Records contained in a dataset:

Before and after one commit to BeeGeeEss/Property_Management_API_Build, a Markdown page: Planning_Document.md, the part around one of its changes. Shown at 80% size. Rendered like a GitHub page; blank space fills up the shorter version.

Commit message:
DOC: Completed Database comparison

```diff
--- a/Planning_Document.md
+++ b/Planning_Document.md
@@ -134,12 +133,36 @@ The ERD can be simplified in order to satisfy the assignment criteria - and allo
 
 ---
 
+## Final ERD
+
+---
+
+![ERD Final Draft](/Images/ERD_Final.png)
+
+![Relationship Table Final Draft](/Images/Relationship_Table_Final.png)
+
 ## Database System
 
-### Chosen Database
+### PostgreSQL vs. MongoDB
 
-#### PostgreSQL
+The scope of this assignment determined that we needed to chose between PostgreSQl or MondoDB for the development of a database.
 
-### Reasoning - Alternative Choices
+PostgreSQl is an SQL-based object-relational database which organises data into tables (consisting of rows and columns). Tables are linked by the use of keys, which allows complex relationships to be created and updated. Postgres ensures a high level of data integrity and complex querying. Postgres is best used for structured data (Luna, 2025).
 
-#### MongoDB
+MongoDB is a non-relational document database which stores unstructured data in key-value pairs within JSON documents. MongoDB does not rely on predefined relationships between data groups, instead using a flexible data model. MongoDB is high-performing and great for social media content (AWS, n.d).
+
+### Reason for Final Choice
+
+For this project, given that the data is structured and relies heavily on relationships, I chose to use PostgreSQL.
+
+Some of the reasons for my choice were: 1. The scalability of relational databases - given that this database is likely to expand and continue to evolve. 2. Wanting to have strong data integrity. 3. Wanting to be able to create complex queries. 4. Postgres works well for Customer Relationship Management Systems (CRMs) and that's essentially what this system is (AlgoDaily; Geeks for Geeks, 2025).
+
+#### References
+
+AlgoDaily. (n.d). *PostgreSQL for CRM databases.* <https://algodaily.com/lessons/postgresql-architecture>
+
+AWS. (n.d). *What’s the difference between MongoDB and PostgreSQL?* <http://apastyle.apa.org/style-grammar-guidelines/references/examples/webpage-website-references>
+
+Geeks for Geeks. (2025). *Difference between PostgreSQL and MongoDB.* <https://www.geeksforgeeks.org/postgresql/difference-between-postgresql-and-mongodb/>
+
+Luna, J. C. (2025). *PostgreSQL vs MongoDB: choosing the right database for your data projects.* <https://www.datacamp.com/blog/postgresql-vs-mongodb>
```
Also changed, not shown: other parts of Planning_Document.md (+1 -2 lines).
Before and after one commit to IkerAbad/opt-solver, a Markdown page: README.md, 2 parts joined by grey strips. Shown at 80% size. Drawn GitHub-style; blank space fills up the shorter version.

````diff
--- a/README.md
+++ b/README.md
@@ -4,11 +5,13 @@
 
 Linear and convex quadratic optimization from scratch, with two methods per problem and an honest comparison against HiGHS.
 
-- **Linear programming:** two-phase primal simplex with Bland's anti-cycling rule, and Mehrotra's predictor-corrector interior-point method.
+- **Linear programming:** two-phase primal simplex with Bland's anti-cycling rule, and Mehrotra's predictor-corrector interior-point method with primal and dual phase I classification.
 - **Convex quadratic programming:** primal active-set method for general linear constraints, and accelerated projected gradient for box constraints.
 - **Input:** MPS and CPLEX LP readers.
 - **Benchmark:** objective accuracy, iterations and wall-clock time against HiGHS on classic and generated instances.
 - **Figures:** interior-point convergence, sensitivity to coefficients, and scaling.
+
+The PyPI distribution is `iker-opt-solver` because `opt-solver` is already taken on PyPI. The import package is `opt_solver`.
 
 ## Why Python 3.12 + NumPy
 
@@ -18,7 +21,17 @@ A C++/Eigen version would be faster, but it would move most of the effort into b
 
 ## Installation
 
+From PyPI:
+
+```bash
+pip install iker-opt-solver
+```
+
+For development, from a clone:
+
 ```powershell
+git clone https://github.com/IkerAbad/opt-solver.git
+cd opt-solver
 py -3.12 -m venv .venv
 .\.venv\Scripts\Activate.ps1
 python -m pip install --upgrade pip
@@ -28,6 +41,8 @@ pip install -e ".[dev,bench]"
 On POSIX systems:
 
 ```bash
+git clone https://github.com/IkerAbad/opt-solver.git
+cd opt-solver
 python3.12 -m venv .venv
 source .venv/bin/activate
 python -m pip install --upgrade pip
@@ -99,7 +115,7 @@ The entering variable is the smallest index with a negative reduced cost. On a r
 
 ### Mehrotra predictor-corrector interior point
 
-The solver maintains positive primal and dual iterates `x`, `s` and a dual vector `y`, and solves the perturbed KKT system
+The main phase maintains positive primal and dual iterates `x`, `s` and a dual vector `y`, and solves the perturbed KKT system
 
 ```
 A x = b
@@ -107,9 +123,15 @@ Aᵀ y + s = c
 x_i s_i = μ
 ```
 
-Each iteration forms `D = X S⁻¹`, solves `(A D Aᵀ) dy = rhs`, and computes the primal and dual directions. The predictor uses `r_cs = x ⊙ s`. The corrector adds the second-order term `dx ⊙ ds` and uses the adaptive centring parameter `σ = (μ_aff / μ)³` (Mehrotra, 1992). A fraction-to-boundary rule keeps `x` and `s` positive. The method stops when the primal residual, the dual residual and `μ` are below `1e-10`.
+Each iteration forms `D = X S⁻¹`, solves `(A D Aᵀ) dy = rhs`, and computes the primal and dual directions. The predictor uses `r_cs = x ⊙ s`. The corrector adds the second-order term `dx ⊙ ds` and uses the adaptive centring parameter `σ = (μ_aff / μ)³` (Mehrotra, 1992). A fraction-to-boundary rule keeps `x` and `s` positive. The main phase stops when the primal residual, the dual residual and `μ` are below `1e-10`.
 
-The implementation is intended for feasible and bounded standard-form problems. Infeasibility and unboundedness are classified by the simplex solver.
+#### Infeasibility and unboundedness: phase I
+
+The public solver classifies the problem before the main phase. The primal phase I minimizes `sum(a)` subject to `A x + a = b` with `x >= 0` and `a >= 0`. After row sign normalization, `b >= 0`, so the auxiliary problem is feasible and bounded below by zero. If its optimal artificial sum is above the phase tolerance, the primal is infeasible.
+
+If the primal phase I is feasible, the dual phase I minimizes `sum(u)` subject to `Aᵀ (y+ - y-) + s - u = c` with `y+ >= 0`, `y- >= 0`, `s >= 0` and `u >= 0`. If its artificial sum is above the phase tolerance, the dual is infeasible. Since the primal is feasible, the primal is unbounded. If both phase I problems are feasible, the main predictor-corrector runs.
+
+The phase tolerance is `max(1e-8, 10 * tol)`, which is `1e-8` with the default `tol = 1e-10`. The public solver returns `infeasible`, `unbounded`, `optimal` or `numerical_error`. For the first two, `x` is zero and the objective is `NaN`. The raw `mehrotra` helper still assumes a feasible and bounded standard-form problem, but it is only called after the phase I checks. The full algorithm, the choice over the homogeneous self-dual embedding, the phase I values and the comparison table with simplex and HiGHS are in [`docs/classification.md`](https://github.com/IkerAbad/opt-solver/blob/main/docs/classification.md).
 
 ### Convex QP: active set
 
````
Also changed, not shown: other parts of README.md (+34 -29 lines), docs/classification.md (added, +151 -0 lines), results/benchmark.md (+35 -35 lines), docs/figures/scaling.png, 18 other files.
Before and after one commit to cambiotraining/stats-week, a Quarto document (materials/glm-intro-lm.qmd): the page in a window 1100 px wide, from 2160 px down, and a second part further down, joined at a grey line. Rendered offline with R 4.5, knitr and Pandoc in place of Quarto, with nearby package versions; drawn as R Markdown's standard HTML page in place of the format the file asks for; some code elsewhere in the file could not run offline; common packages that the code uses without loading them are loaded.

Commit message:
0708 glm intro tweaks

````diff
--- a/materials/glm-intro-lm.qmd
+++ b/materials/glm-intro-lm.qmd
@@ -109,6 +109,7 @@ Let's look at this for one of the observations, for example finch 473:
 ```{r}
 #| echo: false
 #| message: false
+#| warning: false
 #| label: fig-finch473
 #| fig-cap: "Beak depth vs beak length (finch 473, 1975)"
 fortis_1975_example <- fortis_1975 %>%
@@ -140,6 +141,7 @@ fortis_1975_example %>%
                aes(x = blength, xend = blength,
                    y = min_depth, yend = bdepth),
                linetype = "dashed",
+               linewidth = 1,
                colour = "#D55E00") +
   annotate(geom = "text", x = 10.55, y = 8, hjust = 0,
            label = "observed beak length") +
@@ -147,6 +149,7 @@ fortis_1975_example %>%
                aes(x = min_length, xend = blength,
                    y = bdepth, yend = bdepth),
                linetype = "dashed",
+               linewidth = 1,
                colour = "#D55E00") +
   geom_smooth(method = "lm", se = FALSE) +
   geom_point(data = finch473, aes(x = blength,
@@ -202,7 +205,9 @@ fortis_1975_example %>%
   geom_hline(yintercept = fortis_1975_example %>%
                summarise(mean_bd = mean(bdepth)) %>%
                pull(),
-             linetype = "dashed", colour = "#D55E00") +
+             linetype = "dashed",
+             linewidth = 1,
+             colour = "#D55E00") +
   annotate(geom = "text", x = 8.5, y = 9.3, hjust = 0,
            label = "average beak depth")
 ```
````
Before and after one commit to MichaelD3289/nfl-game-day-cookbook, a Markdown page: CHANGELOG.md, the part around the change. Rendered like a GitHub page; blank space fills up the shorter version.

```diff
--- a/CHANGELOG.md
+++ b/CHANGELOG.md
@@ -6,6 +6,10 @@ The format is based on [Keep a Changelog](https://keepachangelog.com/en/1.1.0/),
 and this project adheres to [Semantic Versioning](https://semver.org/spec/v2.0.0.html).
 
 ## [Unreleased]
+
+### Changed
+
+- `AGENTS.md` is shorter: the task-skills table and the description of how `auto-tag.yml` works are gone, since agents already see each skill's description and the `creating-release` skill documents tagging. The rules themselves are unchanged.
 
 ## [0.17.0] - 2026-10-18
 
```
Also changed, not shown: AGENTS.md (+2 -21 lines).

▶ **To do**:
Within the records above, each line containing "this" is to be returned.

▶ **Answer section**:
+The scope of this assignment determined that we needed to chose between PostgreSQl or MondoDB for the development of a database.
+For this project, given that the data is structured and relies heavily on relationships, I chose to use PostgreSQL.
+Some of the reasons for my choice were: 1. The scalability of relational databases - given that this database is likely to expand and continue to evolve. 2. Wanting to have strong data integrity. 3. Wanting to be able to create complex queries. 4. Postgres works well for Customer Relationship Management Systems (CRMs) and that's essentially what this system is (AlgoDaily; Geeks for Geeks, 2025).
@@ -109,6 +109,7 @@ Let's look at this for one of the observations, for example finch 473:
 and this project adheres to [Semantic Versioning](https://semver.org/spec/v2.0.0.html).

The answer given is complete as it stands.